• Records for this task:
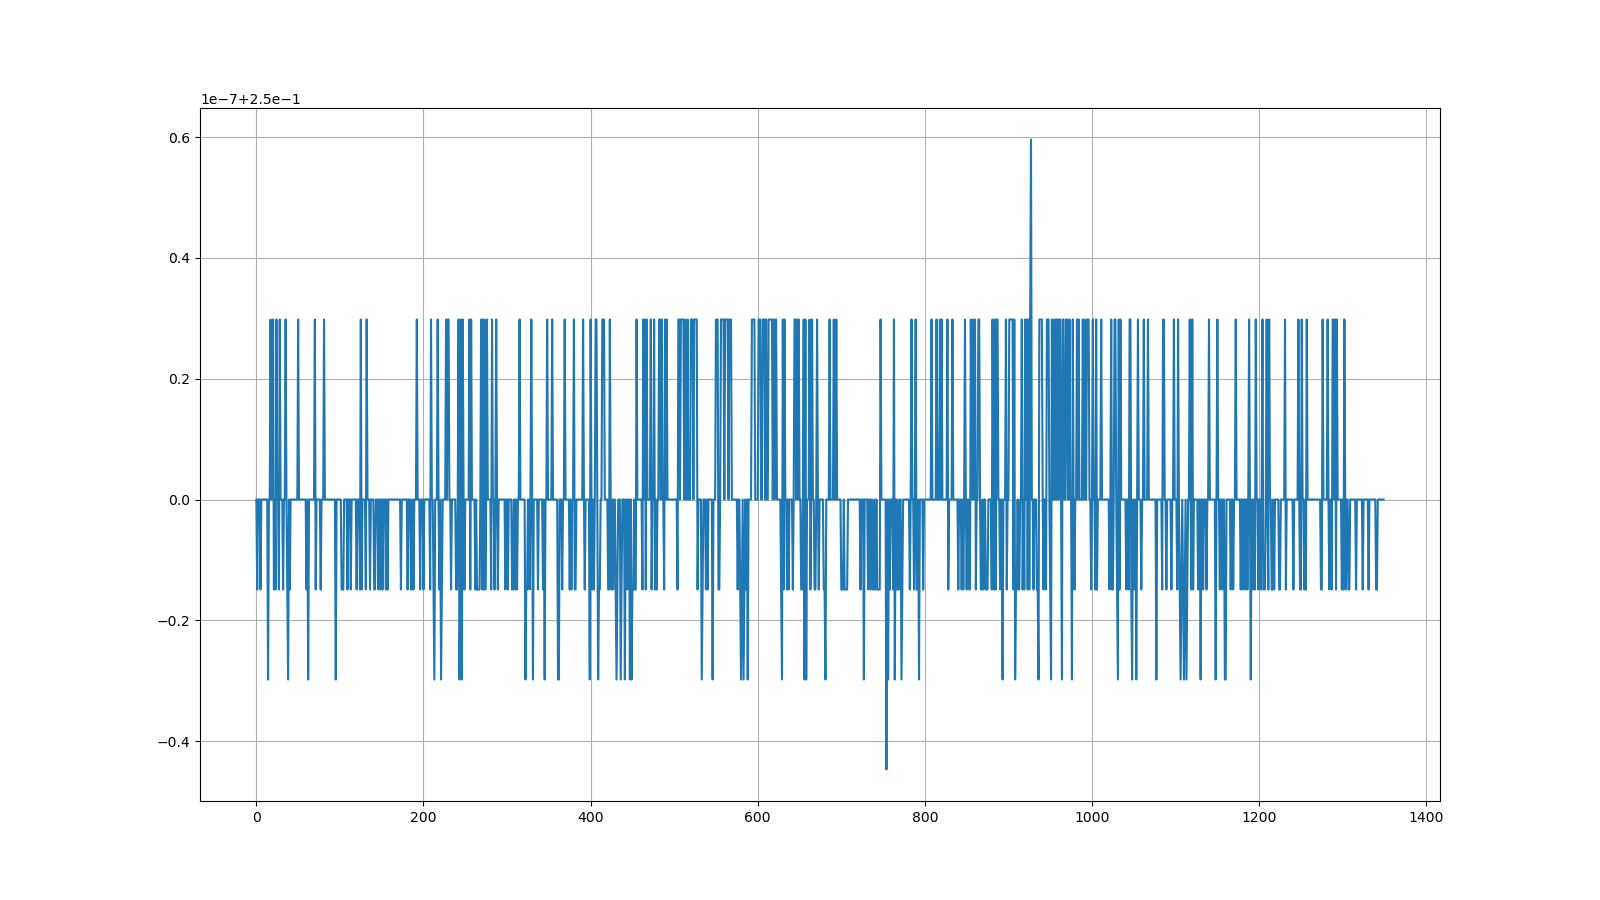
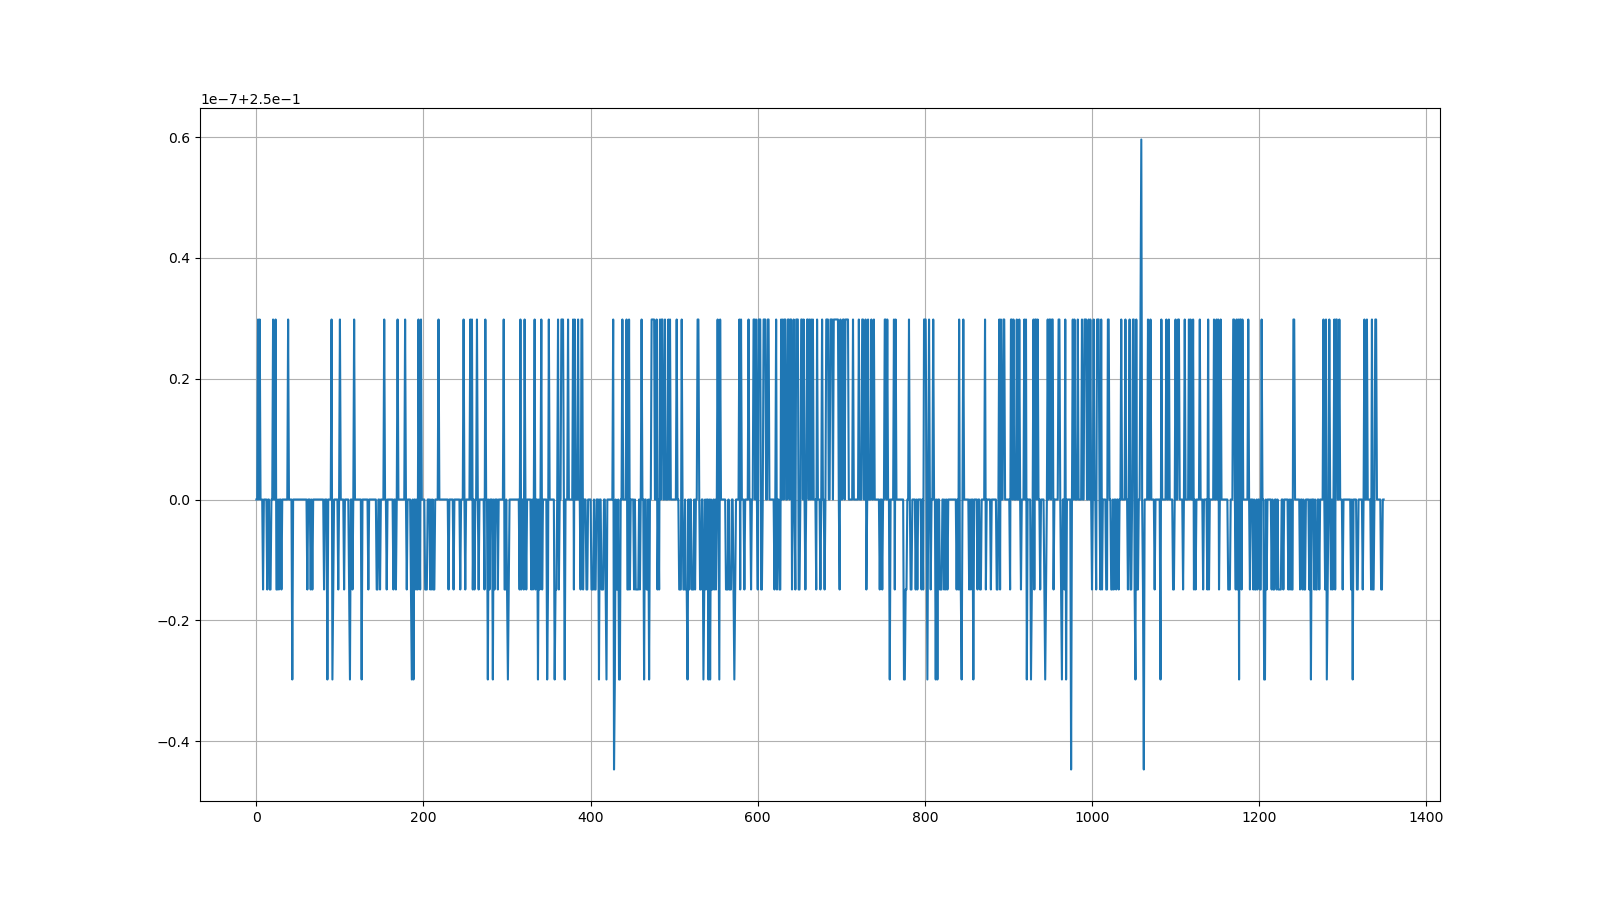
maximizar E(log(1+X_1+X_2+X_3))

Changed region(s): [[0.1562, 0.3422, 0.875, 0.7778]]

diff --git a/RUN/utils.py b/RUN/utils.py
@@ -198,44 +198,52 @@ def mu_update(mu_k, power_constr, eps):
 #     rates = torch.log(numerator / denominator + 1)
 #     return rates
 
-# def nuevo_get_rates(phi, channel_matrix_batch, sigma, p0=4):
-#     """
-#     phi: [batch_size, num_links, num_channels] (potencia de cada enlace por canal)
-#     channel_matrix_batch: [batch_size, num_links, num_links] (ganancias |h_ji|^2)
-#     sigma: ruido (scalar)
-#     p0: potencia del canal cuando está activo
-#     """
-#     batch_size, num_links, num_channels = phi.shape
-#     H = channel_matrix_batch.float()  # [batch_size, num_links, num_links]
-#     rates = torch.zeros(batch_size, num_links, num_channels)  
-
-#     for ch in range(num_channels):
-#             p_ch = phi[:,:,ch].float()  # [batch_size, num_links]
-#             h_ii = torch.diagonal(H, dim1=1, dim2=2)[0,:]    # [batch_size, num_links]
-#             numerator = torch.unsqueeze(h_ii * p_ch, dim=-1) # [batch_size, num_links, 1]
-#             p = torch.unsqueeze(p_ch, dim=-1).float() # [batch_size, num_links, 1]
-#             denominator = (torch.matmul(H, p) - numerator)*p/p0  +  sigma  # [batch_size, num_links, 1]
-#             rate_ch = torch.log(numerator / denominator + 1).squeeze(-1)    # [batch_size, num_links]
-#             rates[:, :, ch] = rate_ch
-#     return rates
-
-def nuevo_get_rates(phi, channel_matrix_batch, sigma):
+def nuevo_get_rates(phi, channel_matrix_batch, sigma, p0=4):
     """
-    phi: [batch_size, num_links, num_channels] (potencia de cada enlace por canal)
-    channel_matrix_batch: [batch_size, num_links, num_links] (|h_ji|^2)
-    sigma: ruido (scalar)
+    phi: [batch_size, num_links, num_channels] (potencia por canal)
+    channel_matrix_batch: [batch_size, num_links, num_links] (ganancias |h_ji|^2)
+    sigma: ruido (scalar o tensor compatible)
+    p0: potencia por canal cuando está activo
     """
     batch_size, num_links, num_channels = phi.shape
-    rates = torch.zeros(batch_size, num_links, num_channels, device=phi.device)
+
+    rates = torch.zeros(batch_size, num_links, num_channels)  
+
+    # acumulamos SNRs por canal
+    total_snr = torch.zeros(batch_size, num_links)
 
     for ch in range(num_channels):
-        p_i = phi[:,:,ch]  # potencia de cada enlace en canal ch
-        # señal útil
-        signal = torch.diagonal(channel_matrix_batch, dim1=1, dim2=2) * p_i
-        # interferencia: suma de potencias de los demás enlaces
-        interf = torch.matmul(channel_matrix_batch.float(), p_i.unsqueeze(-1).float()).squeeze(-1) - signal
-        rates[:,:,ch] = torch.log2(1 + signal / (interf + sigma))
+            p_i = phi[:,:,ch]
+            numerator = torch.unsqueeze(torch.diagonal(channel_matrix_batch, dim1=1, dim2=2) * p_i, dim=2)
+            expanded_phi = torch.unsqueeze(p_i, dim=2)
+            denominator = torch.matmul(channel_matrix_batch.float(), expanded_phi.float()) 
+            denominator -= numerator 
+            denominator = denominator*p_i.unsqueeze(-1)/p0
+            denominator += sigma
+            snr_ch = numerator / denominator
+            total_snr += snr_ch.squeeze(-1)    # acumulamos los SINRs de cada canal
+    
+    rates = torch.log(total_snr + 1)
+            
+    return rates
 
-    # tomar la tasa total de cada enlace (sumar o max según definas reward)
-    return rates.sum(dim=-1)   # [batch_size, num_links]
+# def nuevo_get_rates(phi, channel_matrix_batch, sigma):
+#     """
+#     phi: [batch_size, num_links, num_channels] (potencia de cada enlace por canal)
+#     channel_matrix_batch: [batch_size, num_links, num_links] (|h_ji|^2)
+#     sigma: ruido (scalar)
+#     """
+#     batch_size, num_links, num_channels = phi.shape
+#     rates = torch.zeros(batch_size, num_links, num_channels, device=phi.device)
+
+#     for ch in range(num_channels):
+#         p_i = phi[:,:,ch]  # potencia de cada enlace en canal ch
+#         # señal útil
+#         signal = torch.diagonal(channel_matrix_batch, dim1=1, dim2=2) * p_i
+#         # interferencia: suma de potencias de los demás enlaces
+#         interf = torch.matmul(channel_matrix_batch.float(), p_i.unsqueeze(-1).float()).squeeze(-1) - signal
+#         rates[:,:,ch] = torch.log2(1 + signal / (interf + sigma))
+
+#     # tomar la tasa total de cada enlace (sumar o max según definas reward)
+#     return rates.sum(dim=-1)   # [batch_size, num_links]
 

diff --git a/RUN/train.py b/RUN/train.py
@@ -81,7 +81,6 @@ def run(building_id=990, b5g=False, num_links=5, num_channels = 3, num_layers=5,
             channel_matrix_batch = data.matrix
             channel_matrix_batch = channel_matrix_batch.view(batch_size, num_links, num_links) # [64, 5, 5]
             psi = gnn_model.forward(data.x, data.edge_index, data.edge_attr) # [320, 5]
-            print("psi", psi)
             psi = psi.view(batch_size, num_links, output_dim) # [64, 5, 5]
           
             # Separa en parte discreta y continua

• Work task:
Restate every line above exactly, omitting images.

• Task result:
maximizar E(log(1+X_1+X_2+X_3))

Changed region(s): [[0.1562, 0.3422, 0.875, 0.7778]]

diff --git a/RUN/utils.py b/RUN/utils.py
@@ -198,44 +198,52 @@ def mu_update(mu_k, power_constr, eps):
 #     rates = torch.log(numerator / denominator + 1)
 #     return rates
 
-# def nuevo_get_rates(phi, channel_matrix_batch, sigma, p0=4):
-#     """
-#     phi: [batch_size, num_links, num_channels] (potencia de cada enlace por canal)
-#     channel_matrix_batch: [batch_size, num_links, num_links] (ganancias |h_ji|^2)
-#     sigma: ruido (scalar)
-#     p0: potencia del canal cuando está activo
-#     """
-#     batch_size, num_links, num_channels = phi.shape
-#     H = channel_matrix_batch.float()  # [batch_size, num_links, num_links]
-#     rates = torch.zeros(batch_size, num_links, num_channels)  
-
-#     for ch in range(num_channels):
-#             p_ch = phi[:,:,ch].float()  # [batch_size, num_links]
-#             h_ii = torch.diagonal(H, dim1=1, dim2=2)[0,:]    # [batch_size, num_links]
-#             numerator = torch.unsqueeze(h_ii * p_ch, dim=-1) # [batch_size, num_links, 1]
-#             p = torch.unsqueeze(p_ch, dim=-1).float() # [batch_size, num_links, 1]
-#             denominator = (torch.matmul(H, p) - numerator)*p/p0  +  sigma  # [batch_size, num_links, 1]
-#             rate_ch = torch.log(numerator / denominator + 1).squeeze(-1)    # [batch_size, num_links]
-#             rates[:, :, ch] = rate_ch
-#     return rates
-
-def nuevo_get_rates(phi, channel_matrix_batch, sigma):
+def nuevo_get_rates(phi, channel_matrix_batch, sigma, p0=4):
     """
-    phi: [batch_size, num_links, num_channels] (potencia de cada enlace por canal)
-    channel_matrix_batch: [batch_size, num_links, num_links] (|h_ji|^2)
-    sigma: ruido (scalar)
+    phi: [batch_size, num_links, num_channels] (potencia por canal)
+    channel_matrix_batch: [batch_size, num_links, num_links] (ganancias |h_ji|^2)
+    sigma: ruido (scalar o tensor compatible)
+    p0: potencia por canal cuando está activo
     """
     batch_size, num_links, num_channels = phi.shape
-    rates = torch.zeros(batch_size, num_links, num_channels, device=phi.device)
+
+    rates = torch.zeros(batch_size, num_links, num_channels)  
+
+    # acumulamos SNRs por canal
+    total_snr = torch.zeros(batch_size, num_links)
 
     for ch in range(num_channels):
-        p_i = phi[:,:,ch]  # potencia de cada enlace en canal ch
-        # señal útil
-        signal = torch.diagonal(channel_matrix_batch, dim1=1, dim2=2) * p_i
-        # interferencia: suma de potencias de los demás enlaces
-        interf = torch.matmul(channel_matrix_batch.float(), p_i.unsqueeze(-1).float()).squeeze(-1) - signal
-        rates[:,:,ch] = torch.log2(1 + signal / (interf + sigma))
+            p_i = phi[:,:,ch]
+            numerator = torch.unsqueeze(torch.diagonal(channel_matrix_batch, dim1=1, dim2=2) * p_i, dim=2)
+            expanded_phi = torch.unsqueeze(p_i, dim=2)
+            denominator = torch.matmul(channel_matrix_batch.float(), expanded_phi.float()) 
+            denominator -= numerator 
+            denominator = denominator*p_i.unsqueeze(-1)/p0
+            denominator += sigma
+            snr_ch = numerator / denominator
+            total_snr += snr_ch.squeeze(-1)    # acumulamos los SINRs de cada canal
+    
+    rates = torch.log(total_snr + 1)
+            
+    return rates
 
-    # tomar la tasa total de cada enlace (sumar o max según definas reward)
-    return rates.sum(dim=-1)   # [batch_size, num_links]
+# def nuevo_get_rates(phi, channel_matrix_batch, sigma):
+#     """
+#     phi: [batch_size, num_links, num_channels] (potencia de cada enlace por canal)
+#     channel_matrix_batch: [batch_size, num_links, num_links] (|h_ji|^2)
+#     sigma: ruido (scalar)
+#     """
+#     batch_size, num_links, num_channels = phi.shape
+#     rates = torch.zeros(batch_size, num_links, num_channels, device=phi.device)
+
+#     for ch in range(num_channels):
+#         p_i = phi[:,:,ch]  # potencia de cada enlace en canal ch
+#         # señal útil
+#         signal = torch.diagonal(channel_matrix_batch, dim1=1, dim2=2) * p_i
+#         # interferencia: suma de potencias de los demás enlaces
+#         interf = torch.matmul(channel_matrix_batch.float(), p_i.unsqueeze(-1).float()).squeeze(-1) - signal
+#         rates[:,:,ch] = torch.log2(1 + signal / (interf + sigma))
+
+#     # tomar la tasa total de cada enlace (sumar o max según definas reward)
+#     return rates.sum(dim=-1)   # [batch_size, num_links]
 

diff --git a/RUN/train.py b/RUN/train.py
@@ -81,7 +81,6 @@ def run(building_id=990, b5g=False, num_links=5, num_channels = 3, num_layers=5,
             channel_matrix_batch = data.matrix
             channel_matrix_batch = channel_matrix_batch.view(batch_size, num_links, num_links) # [64, 5, 5]
             psi = gnn_model.forward(data.x, data.edge_index, data.edge_attr) # [320, 5]
-            print("psi", psi)
             psi = psi.view(batch_size, num_links, output_dim) # [64, 5, 5]
           
             # Separa en parte discreta y continua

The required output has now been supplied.